- Records shown:
=======

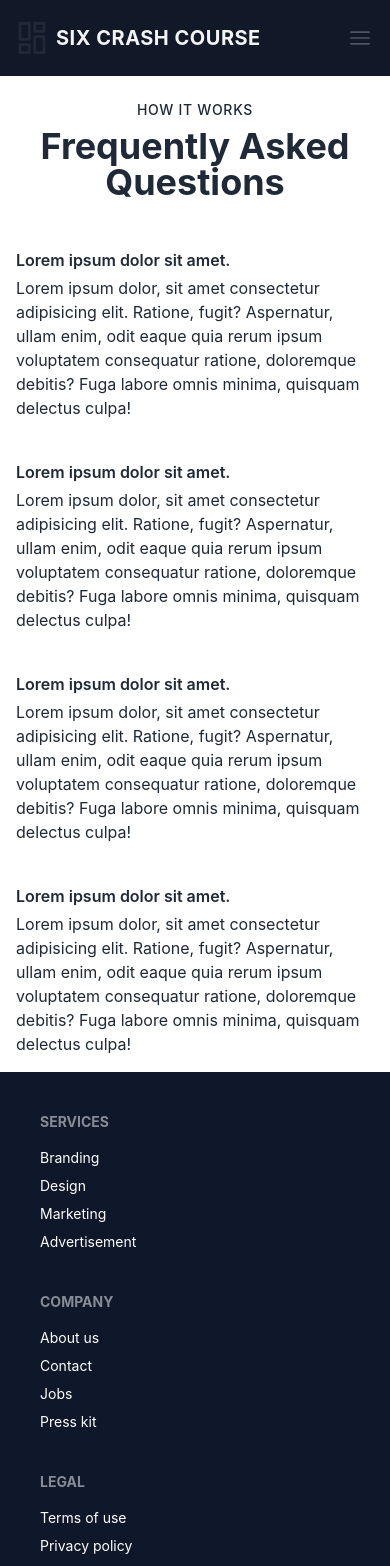
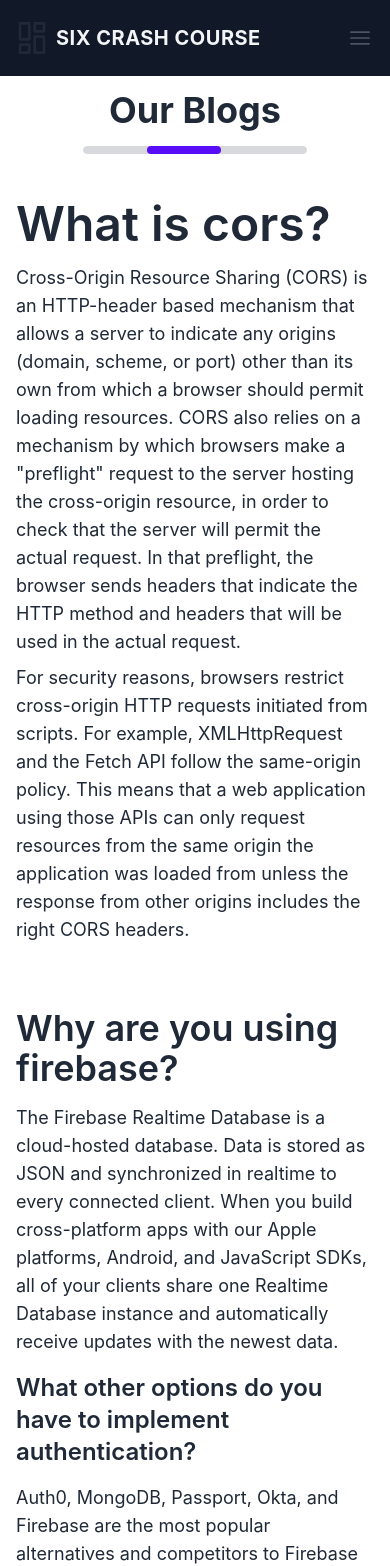
Before and after one commit to ikbal-mondal/Six-crash-course-client, a React (Create React App) app: page /blog in a window 390 px wide. Shown: the top 1566 px of the page. Built offline with nearby package versions, Linux system fonts and the light colour scheme; no server answers.

Commit message:
reate blogs content

```diff
--- a/src/App.js
+++ b/src/App.js
@@ -52,13 +52,13 @@
 
                return fetch(`http://localhost:5000/category/${params.checkOutId}`)
             },
-            element:<CheckOut></CheckOut>
+            element:<PrivateRoute><CheckOut></CheckOut></PrivateRoute>
           },
 
 
           {
             path:'/faq',
-            element: <PrivateRoute><FAQ></FAQ></PrivateRoute>
+            element:<FAQ></FAQ>
           },
           {
             path:'/blog',
--- a/src/Components/Header/HeaderTopic/Blog.js
+++ b/src/Components/Header/HeaderTopic/Blog.js
@@ -1,32 +1,112 @@
-import React from 'react';
+import React from "react";
 
 const Blog = () => {
   return (
     <div>
       <section className="dark:bg-gray-800 dark:text-gray-100">
         <div className="container flex flex-col justify-center p-4 mx-auto md:p-8">
-		<p className="p-2 text-sm font-medium tracking-wider text-center uppercase">How it works</p>
-		<h2 className="mb-12 text-4xl font-bold leading-none text-center sm:text-5xl">Frequently Asked Questions</h2>
+          <h2 className="mb-2 text-4xl font-bold leading-none text-center sm:text-5xl">
+            Our Blogs
+          </h2>
+          <div className="text-center mb-6">
+            <progress className="progress w-56  progress-primary "></progress>
+          </div>
           <div className="grid gap-10 md:gap-8 sm:p-3 md:grid-cols-2 lg:px-12 xl:px-32">
             <div>
-				<h3 className="font-semibold">Lorem ipsum dolor sit amet.</h3>
-				<p className="mt-1 dark:text-gray-400">Lorem ipsum dolor, sit amet consectetur adipisicing elit. Ratione, fugit? Aspernatur, ullam enim, odit eaque quia rerum ipsum voluptatem consequatur ratione, doloremque debitis? Fuga labore omnis minima, quisquam delectus culpa!</p>
+              <h3 className="font-semibold my-4 text-5xl">What is cors?</h3>
+              <p className="mt-1 my-2 text-lg dark:text-gray-400">
+                Cross-Origin Resource Sharing (CORS) is an HTTP-header based
+                mechanism that allows a server to indicate any origins (domain,
+                scheme, or port) other than its own from which a browser should
+                permit loading resources. CORS also relies on a mechanism by
+                which browsers make a "preflight" request to the server hosting
+                the cross-origin resource, in order to check that the server
+                will permit the actual request. In that preflight, the browser
+                sends headers that indicate the HTTP method and headers that
+                will be used in the actual request.
+              </p>
+              <p className="mt-1 my-2 text-lg dark:text-gray-400">
+                For security reasons, browsers restrict cross-origin HTTP
+                requests initiated from scripts. For example, XMLHttpRequest and
+                the Fetch API follow the same-origin policy. This means that a
+                web application using those APIs can only request resources from
+                the same origin the application was loaded from unless the
+                response from other origins includes the right CORS headers.
+              </p>
             </div>
             <div>
-				<h3 className="font-semibold">Lorem ipsum dolor sit amet.</h3>
-				<p className="mt-1 dark:text-gray-400">Lorem ipsum dolor, sit amet consectetur adipisicing elit. Ratione, fugit? Aspernatur, ullam enim, odit eaque quia rerum ipsum voluptatem consequatur ratione, doloremque debitis? Fuga labore omnis minima, quisquam delectus culpa!</p>
+              <h3 className="font-semibold my-4 text-4xl">
+                Why are you using firebase?
+              </h3>
+              <p className="mt-1 my-2 text-lg dark:text-gray-400">
+                The Firebase Realtime Database is a cloud-hosted database. Data
+                is stored as JSON and synchronized in realtime to every
+                connected client. When you build cross-platform apps with our
+                Apple platforms, Android, and JavaScript SDKs, all of your
+                clients share one Realtime Database instance and automatically
+                receive updates with the newest data.
+              </p>
+              <h3 className="font-semibold my-4 text-2xl">
+                What other options do you have to implement authentication?
+              </h3>
+              <p className="mt-1 my-2 text-lg dark:text-gray-400">
+                Auth0, MongoDB, Passport, Okta, and Firebase are the most
+                popular alternatives and competitors to Firebase Authentication.
+              </p>
+              <p className="mt-1 my-2 text-lg dark:text-gray-400">
+                Authentication factors can be classified into three groups:
+                something you know: a password or personal identification number
+                (PIN); something you have: a token, such as bank card; something
+                you are: biometrics, such as fingerprints and voice recognition.
+              </p>
+            </div>
+            <div className="">
+              <h3 className="font-semibold mb-3 text-4xl">
+                How does the private route work?
+              </h3>
+              <p className="mt-1 text-lg my-2 dark:text-gray-400">
+                Lorem ipsum dolor, sit amet Private Routes in React Router (also
+                called Protected Routes) require a user being authorized to
+                visit a route (read: page). So if a user is not authorized for a
+                specific page, they cannot access it. The most common example is
+                authentication in a React application where a user can only
+                access the protected pages when they are authorized (which means
+                in this case being authenticated). Authorization goes beyond
+                authentication though. For example, a user can also have roles
+                and permissions which give a user access to specific areas of
+                the application.
+              </p>
             </div>
             <div>
-				<h3 className="font-semibold">Lorem ipsum dolor sit amet.</h3>
-				<p className="mt-1 dark:text-gray-400">Lorem ipsum dolor, sit amet consectetur adipisicing elit. Ratione, fugit? Aspernatur, ullam enim, odit eaque quia rerum ipsum voluptatem consequatur ratione, doloremque debitis? Fuga labore omnis minima, quisquam delectus culpa!</p>
-			</div>
-			<div>
-				<h3 className="font-semibold">Lorem ipsum dolor sit amet.</h3>
-				<p className="mt-1 dark:text-gray-400">Lorem ipsum dolor, sit amet consectetur adipisicing elit. Ratione, fugit? Aspernatur, ullam enim, odit eaque quia rerum ipsum voluptatem consequatur ratione, doloremque debitis? Fuga labore omnis minima, quisquam delectus culpa!</p>
+              <h3 className="font-semibold my-4 text-4xl">What is Node? </h3>
+              <p className="mt-1 text-lg my-2 dark:text-gray-400">
+                Lorem ipsum dolor, sit amet Node allows developers to write
+                JavaScript code that runs directly in a computer process itself
+                instead of in a browser. Node can, therefore, be used to write
+                server-side applications with access to the operating system,
+                file system, and everything else required to build
+                fully-functional applications.
+              </p>
+              <h3 className="font-semibold my-4 text-2xl">
+                How does Node work?{" "}
+              </h3>
+              <p className="mt-1 text-lg my-2 dark:text-gray-400">
+                It is a used as backend service where javascript works on the
+                server-side of the application. This way javascript is used on
+                both frontend and backend. Node. js runs on chrome v8 engine
+                which converts javascript code into machine code, it is highly
+                scalable, lightweight, fast, and data-intensive.
+              </p>
             </div>
           </div>
         </div>
       </section>
+      <div className="">
+        <img
+          src="https://www.travelpayouts.com/blog/wp-content/uploads/2020/01/guest-blogging.jpg"
+          alt=""
+        />
+      </div>
     </div>
   );
 };
--- a/src/Components/Header/HeaderTopic/FAQ.js
+++ b/src/Components/Header/HeaderTopic/FAQ.js
@@ -5,8 +5,8 @@
         <div>
            <section className="dark:bg-gray-800 dark:text-gray-100">
 	<div className="container flex flex-col justify-center px-4 py-8 mx-auto md:p-8">
-		<h2 className="text-2xl font-semibold sm:text-4xl">Frequently Asked Questions</h2>
-		<p className="mt-4 mb-8 dark:text-gray-400">Sagittis tempor donec id vestibulum viverra. Neque condimentum primis orci at lacus amet bibendum.</p>
+		<h2 className="text-2xl font-semibold sm:text-4xl text-center mb-5">Frequently Asked Questions</h2>
+
 		<div className="space-y-4">
 			<details className="w-full border rounded-lg">
 				<summary className="px-4 py-6 focus:outline-none focus-visible:ring-violet-400">Ex orci laoreet egestas sapien magna egestas scelerisque?</summary>
```
Also changed, not shown: src/Components/Header/Header.js (+120 -77 lines), src/Course/DetailsCourseInfo.js (+26 -15 lines), src/Register_And_Login/LogIn/Login.js (+81 -56 lines), src/Register_And_Login/Register/Register.js (+65 -43 lines). Lines whose indentation alone changed are shown as unchanged.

=======

- What to do: Please filter the listing down to lines that include the word "server".

- Exercise answer:
Before and after one commit to ikbal-mondal/Six-crash-course-client, a React (Create React App) app: page /blog in a window 390 px wide. Shown: the top 1566 px of the page. Built offline with nearby package versions, Linux system fonts and the light colour scheme; no server answers.
+                mechanism that allows a server to indicate any origins (domain,
+                which browsers make a "preflight" request to the server hosting
+                the cross-origin resource, in order to check that the server
+                server-side applications with access to the operating system,
+                server-side of the application. This way javascript is used on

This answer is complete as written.